> [REQUIRED ACTION]: Among the entries that follow, the required portion opens with the line containing "stallKeeper: KeeperSpot" and closes with the line containing "-219,6 +220,7 @@". Give that portion again exactly, and nothing else.
=== Section Start ===
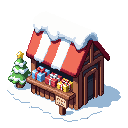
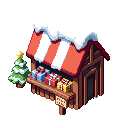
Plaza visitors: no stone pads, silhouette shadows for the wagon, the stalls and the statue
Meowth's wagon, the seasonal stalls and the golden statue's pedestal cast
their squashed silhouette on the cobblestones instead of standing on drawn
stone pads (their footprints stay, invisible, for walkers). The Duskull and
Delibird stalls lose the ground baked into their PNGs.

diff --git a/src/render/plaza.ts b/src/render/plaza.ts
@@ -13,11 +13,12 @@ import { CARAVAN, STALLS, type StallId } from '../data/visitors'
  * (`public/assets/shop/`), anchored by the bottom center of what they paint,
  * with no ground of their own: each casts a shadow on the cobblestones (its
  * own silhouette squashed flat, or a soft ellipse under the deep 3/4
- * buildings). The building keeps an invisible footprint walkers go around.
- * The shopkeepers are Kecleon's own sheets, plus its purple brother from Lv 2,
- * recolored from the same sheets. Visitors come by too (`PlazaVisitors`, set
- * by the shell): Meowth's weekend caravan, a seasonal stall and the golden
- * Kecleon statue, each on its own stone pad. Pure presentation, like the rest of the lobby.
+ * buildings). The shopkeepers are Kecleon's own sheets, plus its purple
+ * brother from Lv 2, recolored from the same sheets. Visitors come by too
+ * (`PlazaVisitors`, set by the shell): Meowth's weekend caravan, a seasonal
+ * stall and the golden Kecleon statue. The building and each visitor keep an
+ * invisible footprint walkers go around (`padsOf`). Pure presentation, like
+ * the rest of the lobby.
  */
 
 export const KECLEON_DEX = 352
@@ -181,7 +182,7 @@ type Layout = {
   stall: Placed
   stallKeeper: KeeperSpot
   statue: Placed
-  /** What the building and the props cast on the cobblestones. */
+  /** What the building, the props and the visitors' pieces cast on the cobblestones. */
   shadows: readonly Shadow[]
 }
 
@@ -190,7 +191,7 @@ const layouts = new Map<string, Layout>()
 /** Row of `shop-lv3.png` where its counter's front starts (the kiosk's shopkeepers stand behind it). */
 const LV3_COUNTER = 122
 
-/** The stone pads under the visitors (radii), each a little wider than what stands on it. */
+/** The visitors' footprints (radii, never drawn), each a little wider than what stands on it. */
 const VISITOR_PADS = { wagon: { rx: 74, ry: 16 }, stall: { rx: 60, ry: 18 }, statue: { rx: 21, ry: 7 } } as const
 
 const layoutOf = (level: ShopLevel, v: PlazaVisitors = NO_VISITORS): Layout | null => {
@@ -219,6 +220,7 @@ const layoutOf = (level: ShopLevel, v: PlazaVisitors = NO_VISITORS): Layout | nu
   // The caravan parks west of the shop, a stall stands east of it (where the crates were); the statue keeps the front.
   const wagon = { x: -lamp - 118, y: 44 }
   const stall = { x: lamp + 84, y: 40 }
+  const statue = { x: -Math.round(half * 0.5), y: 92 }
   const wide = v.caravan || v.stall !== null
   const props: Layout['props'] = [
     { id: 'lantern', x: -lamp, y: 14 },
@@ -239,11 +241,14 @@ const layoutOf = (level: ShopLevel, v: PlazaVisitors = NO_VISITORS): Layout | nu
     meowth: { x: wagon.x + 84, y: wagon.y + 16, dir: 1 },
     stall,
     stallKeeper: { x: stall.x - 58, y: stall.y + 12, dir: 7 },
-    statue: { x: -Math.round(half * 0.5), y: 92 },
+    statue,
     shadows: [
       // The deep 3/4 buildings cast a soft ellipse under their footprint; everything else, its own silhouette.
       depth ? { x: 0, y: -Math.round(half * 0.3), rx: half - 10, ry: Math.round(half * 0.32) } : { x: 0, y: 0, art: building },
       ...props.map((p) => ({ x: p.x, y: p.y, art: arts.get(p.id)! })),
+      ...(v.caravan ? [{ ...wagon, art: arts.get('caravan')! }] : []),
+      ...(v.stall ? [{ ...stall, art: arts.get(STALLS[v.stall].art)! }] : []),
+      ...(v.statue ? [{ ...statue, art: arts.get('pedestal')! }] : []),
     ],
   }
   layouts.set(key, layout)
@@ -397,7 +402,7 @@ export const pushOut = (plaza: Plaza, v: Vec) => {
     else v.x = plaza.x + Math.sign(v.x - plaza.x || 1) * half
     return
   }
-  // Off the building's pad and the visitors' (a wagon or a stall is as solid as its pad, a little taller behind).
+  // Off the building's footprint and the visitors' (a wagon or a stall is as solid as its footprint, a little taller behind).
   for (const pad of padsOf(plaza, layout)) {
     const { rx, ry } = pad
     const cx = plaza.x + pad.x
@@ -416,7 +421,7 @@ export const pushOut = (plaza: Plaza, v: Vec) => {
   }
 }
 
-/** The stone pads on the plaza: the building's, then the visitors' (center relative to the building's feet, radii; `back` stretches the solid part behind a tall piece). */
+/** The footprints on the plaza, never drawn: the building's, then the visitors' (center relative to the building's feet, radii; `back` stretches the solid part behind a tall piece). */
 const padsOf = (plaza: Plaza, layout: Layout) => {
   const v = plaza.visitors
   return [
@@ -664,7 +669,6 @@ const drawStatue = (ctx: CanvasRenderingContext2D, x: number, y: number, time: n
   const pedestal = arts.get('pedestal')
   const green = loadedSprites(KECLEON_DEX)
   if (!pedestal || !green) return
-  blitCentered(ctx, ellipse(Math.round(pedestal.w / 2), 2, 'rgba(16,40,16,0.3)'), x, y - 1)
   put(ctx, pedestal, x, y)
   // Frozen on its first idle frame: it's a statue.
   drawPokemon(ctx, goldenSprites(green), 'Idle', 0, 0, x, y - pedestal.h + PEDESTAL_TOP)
=== Section End ===
> [ANSWER TO THIS EXERCISE]:
   stallKeeper: KeeperSpot
   statue: Placed
-  /** What the building and the props cast on the cobblestones. */
+  /** What the building, the props and the visitors' pieces cast on the cobblestones. */
   shadows: readonly Shadow[]
 }
 
@@ -190,7 +191,7 @@ const layouts = new Map<string, Layout>()
 /** Row of `shop-lv3.png` where its counter's front starts (the kiosk's shopkeepers stand behind it). */
 const LV3_COUNTER = 122
 
-/** The stone pads under the visitors (radii), each a little wider than what stands on it. */
+/** The visitors' footprints (radii, never drawn), each a little wider than what stands on it. */
 const VISITOR_PADS = { wagon: { rx: 74, ry: 16 }, stall: { rx: 60, ry: 18 }, statue: { rx: 21, ry: 7 } } as const
 
 const layoutOf = (level: ShopLevel, v: PlazaVisitors = NO_VISITORS): Layout | null => {
@@ -219,6 +220,7 @@ const layoutOf = (level: ShopLevel, v: PlazaVisitors = NO_VISITORS): Layout | nu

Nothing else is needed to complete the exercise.